“He had big games off the true naked (bootlegs) a couple times (Washington and the Giants). As long as he continues to avoid getting hit, we’re fine. He’s done a very, very good job of that. We really trust him in that regard.”
The tight end and his various roles have always been integral to Carroll’s offenses. While a case can be made that Miller’s absence must have been covered in order to rush for 350 yards, Carroll made the point that Miller was good at everything, and now the Seahawks must play the newbie tight ends in ways specific to their talents.
“Zach was a very, very experienced player that did all kinds of things,” he said. “He played fullback, he could lead on plays, he could block on the edge, we could split him out and do things. He had such great background in our system and knowledge and really command of so many different things.
“We are mixing guys to get that done. But it’s not changing our emphasis of the running game. We’re emphasizing as much as we can and we’re trying to run the ball as much as we can.”
Now, he has two young tight ends, Luke Willson and Cooper Helfet, each of whom was banged up Sunday, plus two new hires, Tony Moeaki and RaShaun Allen, to do what Miller did mostly on his own.
“Willson and Helfet had a lot of ground to make up to catch up to Zach,” he said. “Both guys have improved with their play time. Luke has really done a very good job. He’s making really good progress. We’ve been able to run the ball with both guys. There was a little time in the first couple weeks where we struggled a little bit, but those guys started to add in.”
The damaged dozen
Going back to mini-camp, the Seahawks have used the injured reserve list a dozen times in 2014, mostly on backups but now three starters:

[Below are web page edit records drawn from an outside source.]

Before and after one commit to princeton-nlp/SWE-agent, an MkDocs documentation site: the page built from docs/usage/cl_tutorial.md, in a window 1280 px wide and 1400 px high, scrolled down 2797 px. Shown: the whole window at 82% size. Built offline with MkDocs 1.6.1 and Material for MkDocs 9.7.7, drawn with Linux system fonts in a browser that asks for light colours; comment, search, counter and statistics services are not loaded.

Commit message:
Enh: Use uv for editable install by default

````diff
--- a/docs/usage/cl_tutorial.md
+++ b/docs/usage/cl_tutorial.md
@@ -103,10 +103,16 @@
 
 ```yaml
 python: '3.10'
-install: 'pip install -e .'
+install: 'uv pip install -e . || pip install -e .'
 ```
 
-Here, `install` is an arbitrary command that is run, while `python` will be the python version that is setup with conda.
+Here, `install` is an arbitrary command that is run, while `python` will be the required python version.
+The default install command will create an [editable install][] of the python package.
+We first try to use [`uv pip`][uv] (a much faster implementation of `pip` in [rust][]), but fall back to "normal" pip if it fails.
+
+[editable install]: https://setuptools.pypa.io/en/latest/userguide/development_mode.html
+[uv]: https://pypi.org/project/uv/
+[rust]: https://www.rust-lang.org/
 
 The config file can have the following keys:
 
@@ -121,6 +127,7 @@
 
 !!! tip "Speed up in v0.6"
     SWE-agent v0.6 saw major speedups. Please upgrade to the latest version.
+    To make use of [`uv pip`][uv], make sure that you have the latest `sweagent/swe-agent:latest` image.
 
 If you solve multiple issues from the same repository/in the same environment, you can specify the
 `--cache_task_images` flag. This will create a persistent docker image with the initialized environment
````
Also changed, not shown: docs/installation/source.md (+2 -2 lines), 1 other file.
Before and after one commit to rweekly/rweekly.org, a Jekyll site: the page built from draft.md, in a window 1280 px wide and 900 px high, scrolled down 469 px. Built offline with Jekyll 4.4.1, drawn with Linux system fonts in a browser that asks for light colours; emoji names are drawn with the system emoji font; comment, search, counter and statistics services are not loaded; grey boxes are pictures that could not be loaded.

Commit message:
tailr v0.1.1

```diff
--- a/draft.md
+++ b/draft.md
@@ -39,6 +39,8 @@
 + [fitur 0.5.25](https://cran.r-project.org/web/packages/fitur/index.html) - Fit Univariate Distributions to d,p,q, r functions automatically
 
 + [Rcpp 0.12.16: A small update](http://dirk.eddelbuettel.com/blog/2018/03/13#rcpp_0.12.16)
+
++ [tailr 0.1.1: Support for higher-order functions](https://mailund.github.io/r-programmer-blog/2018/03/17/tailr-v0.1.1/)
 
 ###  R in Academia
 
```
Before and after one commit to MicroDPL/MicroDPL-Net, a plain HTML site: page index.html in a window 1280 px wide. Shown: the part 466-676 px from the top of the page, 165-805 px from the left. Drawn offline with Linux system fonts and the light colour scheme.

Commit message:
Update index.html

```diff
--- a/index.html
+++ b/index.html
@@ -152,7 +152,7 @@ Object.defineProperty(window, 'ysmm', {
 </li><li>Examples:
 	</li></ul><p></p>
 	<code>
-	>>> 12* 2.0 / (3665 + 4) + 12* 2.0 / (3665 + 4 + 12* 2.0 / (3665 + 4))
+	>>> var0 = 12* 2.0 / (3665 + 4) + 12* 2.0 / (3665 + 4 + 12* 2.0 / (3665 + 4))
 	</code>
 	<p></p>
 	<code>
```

NT Brandon Mebane, TE Zach Miller, FB Derrick Coleman, DT Greg Scruggs, C/G Stephen Schilling, LB Heath Farwell, TE Anthony McCoy, DE Cassius Marsh, DT Jesse Williams, LB Mike Taylor, OT D’Anthony Smith, WR David Gilreath.
Miller had surgery after the week 3 win over Denver, and was estimated to be out four to six weeks but “it never really responded the way that they had hoped,” Carroll said. He’s under contract through 2015 . . . To fill Miller’s spot on the 53-man roster, the Seahawks brought back a familiar face — LB Allen Bradford, who was on Cleveland’s practice squad and got the call while he was at a Toys R Us store with his two kids. He arrived in about 16 hours. Bradford was a running back at USC under Carroll . . . Heard the report that the Seahawks tried to talk retired WR Randy Moss into returning after the Percy Harvin trade? “Glad you asked — that never happened,” Carroll said. But he did joke that he might have received a call from Terrell Owens, who had a tryout with the Seahawks a couple of years ago . . . The injury report Wednesday had six players not practicing: LG James Carpenter (ankle), TE Luke Willson (ankle), CB Marcus Burley (hamstring), RB Marshawn Lynch (calf), LB Brock Coyle (gluteus strain), Michael Bennett (not injury related). Listed as questionable were TE Cooper Helfet (knee), LB Malcolm Smith (groin), CB Jeremy Lane (groin) . . . After missing two games, SS Kam Chancellor was a full go.